U.S. Army Corps of Engineers (USACE) permit applicants with projects that have wetland impacts can purchase mitigation credits from the Pineywoods Mitigation Bank, thereby transferring their projects’ mitigation obligations to the bank. The developer who purchases mitigation bank credits benefits by:
- Reducing the time needed to review and process your USACE permit application.
- Consolidating the mitigation for multiple small wetland impacts into one large site with greater ecological value.
- Eliminating design, construction, monitoring, and maintenance responsibilities.
- Eliminating the need to dedicate or acquire land and water for mitigation purposes.
- Eliminating all risk and liability associated with mitigation sites:
Successful wetland mitigation projects require experienced environmental professionals, from design through USACE approval, and usually at a substantial cost. The development of a mitigation plan is typically contracted through environmental consulting firms and wetland biologists. Additionally, construction usually requires contractors who are experienced in environmental restoration methods.
Furthermore, the USACE has experienced a disappointingly high failure rate of individual mitigation sites to meet success criteria. More than half the constructed individual mitigation sites fail to meet success criteria.
By specifying your intent to mitigate your wetland impacts at a mitigation bank, the time needed to obtain approval of your permit application can be significantly shortened. There will be no need to develop a mitigation plan, or to negotiate with the USACE the details of your mitigation plan. Regulators usually require that you commence mitigation activities concurrently with your construction schedule. When you use mitigation credits to satisfy your mitigation requirements, the mitigation is already in place. Time will be saved during regulatory review of the proposed mitigation plan, in the establishment of your mitigation, and project construction can be initiated sooner.
Mitigation banking provides developers, utility providers, and state and local governments with the opportunity to pay a one-time fee to purchase credits from the bank, thereby satisfying all or a portion of the statutory wetland mitigation requirements.
Costs associated with creating a wetland mitigation site (not including the costs of land, water, monitoring and maintenance) average about $50,000 per acre. Land at a development site is usually very costly, and utilizing the land to the greatest extent possible can optimize the return on the site. Use of a mitigation bank provides a fixed, known cost that can be used to develop an accurate assessment of a project’s bottom-line. Purchasing wetland mitigation credits from a bank is most often the cost-effective alternative.

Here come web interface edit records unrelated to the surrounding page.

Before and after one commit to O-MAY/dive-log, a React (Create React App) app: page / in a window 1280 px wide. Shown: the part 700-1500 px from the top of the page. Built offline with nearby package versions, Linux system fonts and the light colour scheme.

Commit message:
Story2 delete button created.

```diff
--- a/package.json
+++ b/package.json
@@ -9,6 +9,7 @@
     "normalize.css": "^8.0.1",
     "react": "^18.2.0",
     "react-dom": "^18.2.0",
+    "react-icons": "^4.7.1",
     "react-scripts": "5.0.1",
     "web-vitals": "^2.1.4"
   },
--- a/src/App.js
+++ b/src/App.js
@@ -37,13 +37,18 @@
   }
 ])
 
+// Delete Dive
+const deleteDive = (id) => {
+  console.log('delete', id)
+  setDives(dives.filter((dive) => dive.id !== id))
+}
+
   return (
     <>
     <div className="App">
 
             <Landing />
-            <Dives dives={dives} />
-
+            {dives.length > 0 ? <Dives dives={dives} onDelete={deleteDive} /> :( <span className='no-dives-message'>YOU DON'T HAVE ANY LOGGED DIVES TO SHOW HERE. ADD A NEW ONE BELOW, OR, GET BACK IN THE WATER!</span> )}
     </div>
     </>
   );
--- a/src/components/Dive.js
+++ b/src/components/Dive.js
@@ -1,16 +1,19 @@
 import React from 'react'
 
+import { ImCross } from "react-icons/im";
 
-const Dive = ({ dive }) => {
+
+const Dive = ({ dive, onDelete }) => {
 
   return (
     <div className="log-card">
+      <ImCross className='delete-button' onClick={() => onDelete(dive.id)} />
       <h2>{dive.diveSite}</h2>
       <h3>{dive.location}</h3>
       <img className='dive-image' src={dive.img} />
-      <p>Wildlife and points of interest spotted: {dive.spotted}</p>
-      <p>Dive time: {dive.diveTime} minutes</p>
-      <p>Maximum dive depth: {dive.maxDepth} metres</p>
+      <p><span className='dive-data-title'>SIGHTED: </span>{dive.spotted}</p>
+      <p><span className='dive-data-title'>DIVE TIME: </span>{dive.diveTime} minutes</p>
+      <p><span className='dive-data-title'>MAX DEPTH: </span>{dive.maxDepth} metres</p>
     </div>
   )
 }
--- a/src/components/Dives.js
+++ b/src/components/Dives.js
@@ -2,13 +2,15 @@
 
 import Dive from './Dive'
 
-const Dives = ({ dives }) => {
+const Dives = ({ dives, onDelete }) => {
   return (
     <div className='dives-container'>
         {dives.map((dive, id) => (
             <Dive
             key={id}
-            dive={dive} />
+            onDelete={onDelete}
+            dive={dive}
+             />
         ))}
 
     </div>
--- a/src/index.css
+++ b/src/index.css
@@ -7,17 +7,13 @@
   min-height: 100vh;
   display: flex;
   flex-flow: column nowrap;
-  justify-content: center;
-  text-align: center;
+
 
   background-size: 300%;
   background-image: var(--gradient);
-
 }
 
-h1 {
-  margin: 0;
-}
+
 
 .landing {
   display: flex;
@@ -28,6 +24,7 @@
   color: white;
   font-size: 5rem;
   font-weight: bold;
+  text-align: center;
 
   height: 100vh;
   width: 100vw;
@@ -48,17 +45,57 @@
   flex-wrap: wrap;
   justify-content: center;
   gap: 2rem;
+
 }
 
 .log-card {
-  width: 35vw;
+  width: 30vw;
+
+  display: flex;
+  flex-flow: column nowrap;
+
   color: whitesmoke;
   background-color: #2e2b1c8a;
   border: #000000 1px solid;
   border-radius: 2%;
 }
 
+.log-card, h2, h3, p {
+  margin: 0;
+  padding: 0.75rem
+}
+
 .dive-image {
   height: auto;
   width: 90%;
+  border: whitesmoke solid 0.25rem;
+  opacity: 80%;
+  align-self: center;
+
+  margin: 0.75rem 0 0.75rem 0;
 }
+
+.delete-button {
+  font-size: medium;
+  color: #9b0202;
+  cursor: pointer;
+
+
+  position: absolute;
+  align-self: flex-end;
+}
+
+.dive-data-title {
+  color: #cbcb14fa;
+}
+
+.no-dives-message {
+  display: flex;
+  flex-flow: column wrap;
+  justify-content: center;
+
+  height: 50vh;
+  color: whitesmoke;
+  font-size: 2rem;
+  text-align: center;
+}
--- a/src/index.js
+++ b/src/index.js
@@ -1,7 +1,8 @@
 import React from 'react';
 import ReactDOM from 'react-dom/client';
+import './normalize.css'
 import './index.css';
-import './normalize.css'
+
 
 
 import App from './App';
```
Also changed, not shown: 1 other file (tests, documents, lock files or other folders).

Monitoring and maintenance of a mitigation project, usually required by the permit for a minimum of three to five years, also requires professional expertise and can add substantial cost and uncertainty. If the regulatory agencies find that a developer’s mitigation project fails to meet success criteria, the developer may be required to correct any deficiencies, regardless of cost and time involved, and/or be responsible for penalties. Immediately upon purchase of credits from a mitigation bank, the entire responsibility and liability associated with mitigation performance becomes the responsibility of the mitigation bank sponsor.
Benefits provided to the environment by mitigation banks include:
- Higher-quality compensation for unavoidable impacts to wetlands,
- Offset to diminishing quantity of wetlands in rapidly urbanizing areas,
- Increasing habitat diversity for plant and animal species,
- Enhancing the site in advance of project development and wetland impacts, and
- Improving water quality and enhancing hydrologic function.
A significant concern of the regulators, even in cases where impacted wetlands will ultimately be restored or replaced, is the temporal loss of wetland functions. In most cases, even when mitigation efforts are commenced at the earliest stage of project construction, there is some temporal loss. In cases were the mitigation will take the form of restoration at the completion of project construction, the temporal loss may be several months, or even years. When the mitigation is accomplished through the purchase of wetland mitigation credits from a bank, the mitigation is in place before the project commences and temporal loss is completely eliminated.